This paper explains that children with learning disabilities can easily become alienated from their families, schools and legal authorities. Alienated disabled children are more likely to associate with other alienated children, encouraging each other to commit acts of hostility and delinquency. The author points out that the social learning theory, which states that aggression is not inherited but rather learned through a process called behavior modeling, is the behavior theory most relevant to criminology. The paper concludes that there is no conclusive relationship between learning disabilities and delinquency; however, more research is needed to show that early signs of violence in children can be linked to their environment and a violence-prone history of hyperactive behavior.
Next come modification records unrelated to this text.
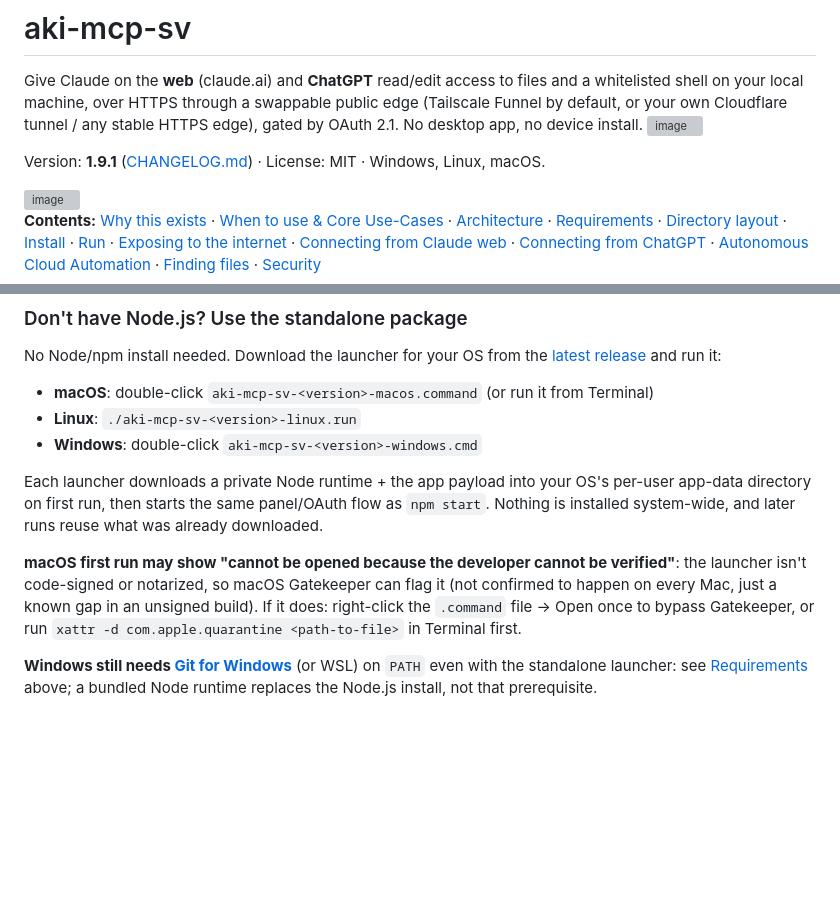
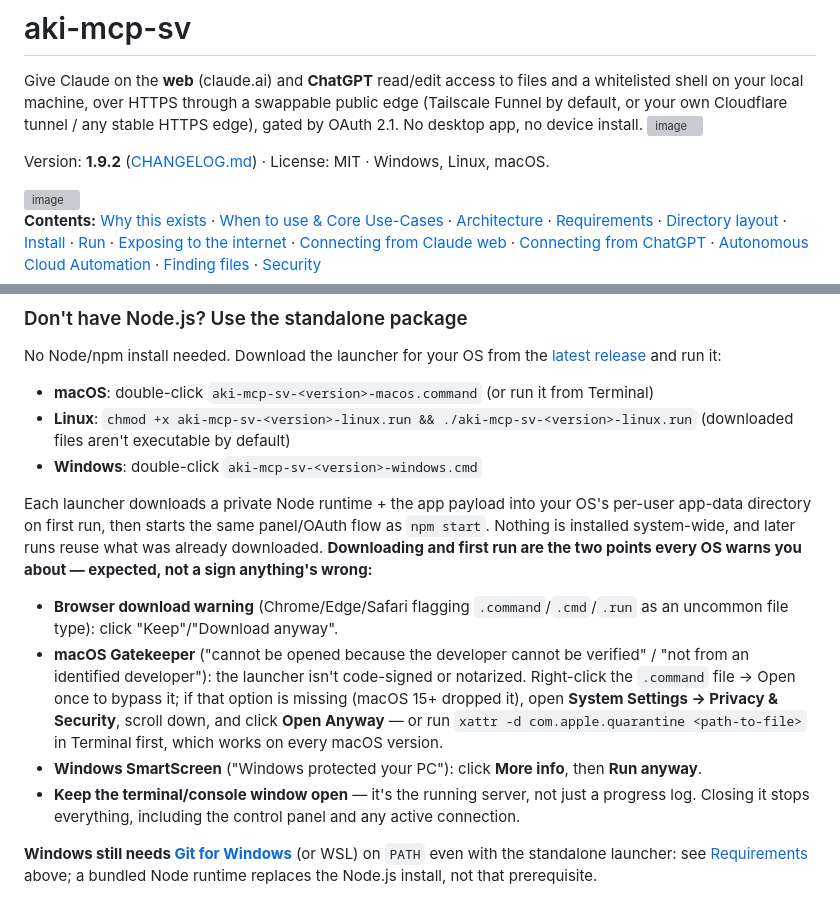
Before and after one commit to QuachGia1994/aki-mcp-sv, a Markdown page: README.md, 2 parts joined by grey strips. Drawn GitHub-style; blank space fills up the shorter version; grey boxes are pictures that could not be loaded.

Commit message:
docs(readme): cover OS security warnings a newbie hits on standalone first run
Simulated a zero-knowledge user's full path from GitHub repo to first
connection (agy flash 3.7 high, read-only walkthrough). Real gaps found
in the standalone-launcher steps: no chmod +x for Linux (downloads
aren't executable), no mention of the browser download warning, no
Windows SmartScreen guidance at all, and a macOS Gatekeeper bypass that
no longer exists on macOS 15+ (right-click Open was removed) with no
fallback pointed out. Also missing: a warning that closing the
terminal/console window kills the running server, not just a log.

```diff
--- a/README.md
+++ b/README.md
@@ -3,7 +3,7 @@
 Give Claude on the **web** (claude.ai) and **ChatGPT** read/edit access to files and a whitelisted shell on your local machine, over HTTPS through a swappable public edge (Tailscale Funnel by default, or your own Cloudflare tunnel / any stable HTTPS edge), gated by OAuth 2.1. No desktop app, no device install.
 <img width="1190" height="1062" alt="image" src="https://github.com/user-attachments/assets/760a7202-ad61-4f5d-86e3-973e90c74bd3" />
 
-Version: **1.9.1** ([CHANGELOG.md](CHANGELOG.md)) · License: MIT · Windows, Linux, macOS.
+Version: **1.9.2** ([CHANGELOG.md](CHANGELOG.md)) · License: MIT · Windows, Linux, macOS.
 
 <img width="1024" height="1296" alt="image" src="https://github.com/user-attachments/assets/4eac7831-4b0f-49cb-a62f-aadd0af54494" />
 
@@ -134,12 +134,15 @@ npm install
 No Node/npm install needed. Download the launcher for your OS from the [latest release](https://github.com/lacvietanh/aki-mcp-sv/releases/latest) and run it:
 
 - **macOS**: double-click `aki-mcp-sv-<version>-macos.command` (or run it from Terminal)
-- **Linux**: `./aki-mcp-sv-<version>-linux.run`
+- **Linux**: `chmod +x aki-mcp-sv-<version>-linux.run && ./aki-mcp-sv-<version>-linux.run` (downloaded files aren't executable by default)
 - **Windows**: double-click `aki-mcp-sv-<version>-windows.cmd`
 
-Each launcher downloads a private Node runtime + the app payload into your OS's per-user app-data directory on first run, then starts the same panel/OAuth flow as `npm start`. Nothing is installed system-wide, and later runs reuse what was already downloaded.
+Each launcher downloads a private Node runtime + the app payload into your OS's per-user app-data directory on first run, then starts the same panel/OAuth flow as `npm start`. Nothing is installed system-wide, and later runs reuse what was already downloaded. **Downloading and first run are the two points every OS warns you about — expected, not a sign anything's wrong:**
 
-**macOS first run may show "cannot be opened because the developer cannot be verified"**: the launcher isn't code-signed or notarized, so macOS Gatekeeper can flag it (not confirmed to happen on every Mac, just a known gap in an unsigned build). If it does: right-click the `.command` file → Open once to bypass Gatekeeper, or run `xattr -d com.apple.quarantine <path-to-file>` in Terminal first.
+- **Browser download warning** (Chrome/Edge/Safari flagging `.command`/`.cmd`/`.run` as an uncommon file type): click "Keep"/"Download anyway".
+- **macOS Gatekeeper** ("cannot be opened because the developer cannot be verified" / "not from an identified developer"): the launcher isn't code-signed or notarized. Right-click the `.command` file → Open once to bypass it; if that option is missing (macOS 15+ dropped it), open **System Settings → Privacy & Security**, scroll down, and click **Open Anyway** — or run `xattr -d com.apple.quarantine <path-to-file>` in Terminal first, which works on every macOS version.
+- **Windows SmartScreen** ("Windows protected your PC"): click **More info**, then **Run anyway**.
+- **Keep the terminal/console window open** — it's the running server, not just a progress log. Closing it stops everything, including the control panel and any active connection.
 
 **Windows still needs [Git for Windows](https://git-scm.com/download/win)** (or WSL) on `PATH` even with the standalone launcher: see [Requirements](#requirements) above; a bundled Node runtime replaces the Node.js install, not that prerequisite.
 
```
Also changed, not shown: CHANGELOG.md (+3 -0 lines).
Table of Contents
Learning Disability and Juvenile Delinquency
Specific Disabilities
Identifiable Traits
Vygotsky's Social Interaction
Zone of Proximal Development
Self-Regulation
Bandura's Observational Learning
B. F. Skinner's Approach To Learning
The Black Box Metaphor
Reinforcement and Repetition
Conclusion

From the Paper:

"Finally, using Skinner's Methods, a student needs opportunities available from his parents and teachers that will give him something to do, something to learn and feel the self-confidence, as he interact with various peers. The student in a conducive environment, receiving encouragement and attention, will take on this learning responsibility and find areas of interest that will mold him for life (Skinner 1969). Students with learning disabilities have more difficulty than others in grasping concepts and communicating information in class. To be effective and ensure learning is taking place, teachers should modify their instruction to meet the various learning styles and abilities of each student with learning disabilities."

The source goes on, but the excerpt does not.